**Data for analysis:**

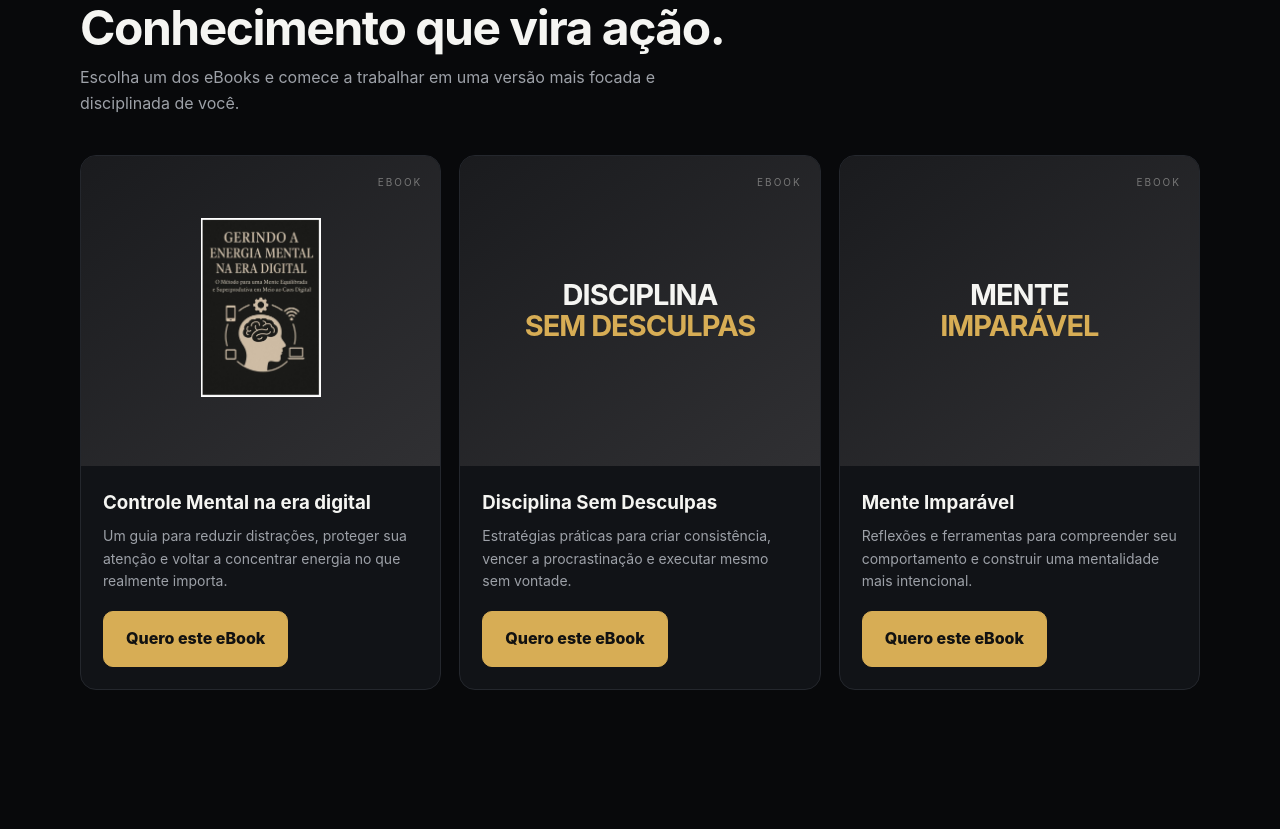
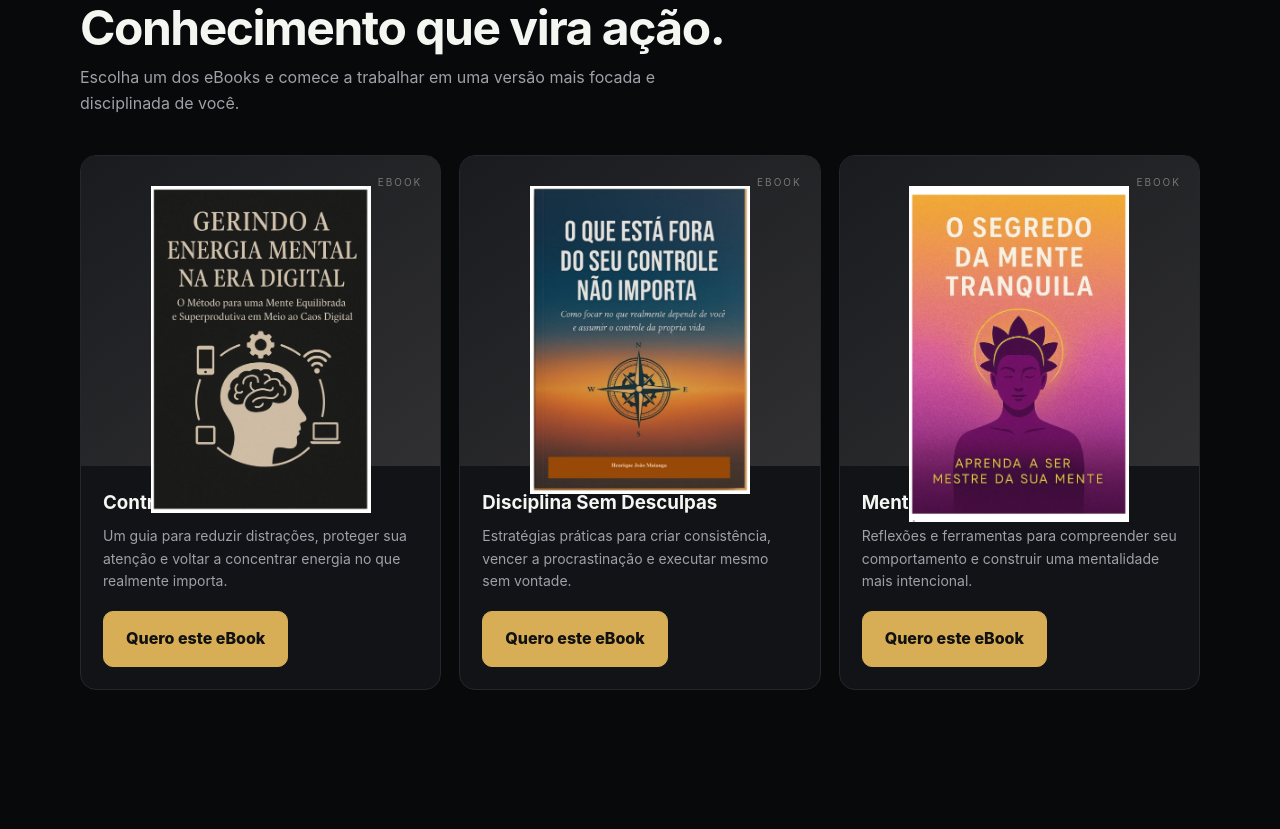
Before and after one commit to techo-black/Modo-Foco-Henry-Vertez, a plain HTML site: page index.html in a window 1280 px wide. Shown: the part 1371-2200 px from the top of the page. Drawn offline with Linux system fonts and the light colour scheme.

Commit message:
Update book cover image sizes in index.html

```diff
--- a/index.html
+++ b/index.html
@@ -115,17 +115,17 @@
         </div>
         <div class="books">
           <article class="book">
-            <div class="cover"><h3><img src="Controle_mental_na_era_digital.jpg" alt="Controle Mental" width="120px"></h3></div>
+            <div class="cover"><h3><img src="Controle_mental_na_era_digital.jpg" alt="Controle Mental" width="220px"></h3></div>
             <div class="book-body"><h3>Controle Mental na era digital</h3>
               <p>Um guia para reduzir distrações, proteger sua atenção e voltar a concentrar energia no que realmente importa.</p>
               <a class="btn" href="#whatsapp">Quero este eBook</a></div>
           </article>
           <article class="book">
-            <div class="cover"><h3>DISCIPLINA<br><span>SEM DESCULPAS</span></h3></div>
+            <div class="cover"><h3><img src="O_que_nao_e_do_seu_controle_nao_importa.jpg" alt="Foco No que Importa" width="220px"></h3></div>
             <div class="book-body"><h3>Disciplina Sem Desculpas</h3><p>Estratégias práticas para criar consistência, vencer a procrastinação e executar mesmo sem vontade.</p><a class="btn" href="#whatsapp">Quero este eBook</a></div>
           </article>
           <article class="book">
-            <div class="cover"><h3>MENTE<br><span>IMPARÁVEL</span></h3></div>
+            <div class="cover"><h3><img src="O_segredo_da_mente.jpg" alt="O segredo da mente" width="220px"></h3></div>
             <div class="book-body"><h3>Mente Imparável</h3><p>Reflexões e ferramentas para compreender seu comportamento e construir uma mentalidade mais intencional.</p><a class="btn" href="#whatsapp">Quero este eBook</a></div>
           </article>
         </div>
```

**Work instructions:** Where does "Foco" appear in the records above? Copy each line that holds it.

**Exercise solution:**
Before and after one commit to techo-black/Modo-Foco-Henry-Vertez, a plain HTML site: page index.html in a window 1280 px wide. Shown: the part 1371-2200 px from the top of the page. Drawn offline with Linux system fonts and the light colour scheme.
+            <div class="cover"><h3><img src="O_que_nao_e_do_seu_controle_nao_importa.jpg" alt="Foco No que Importa" width="220px"></h3></div>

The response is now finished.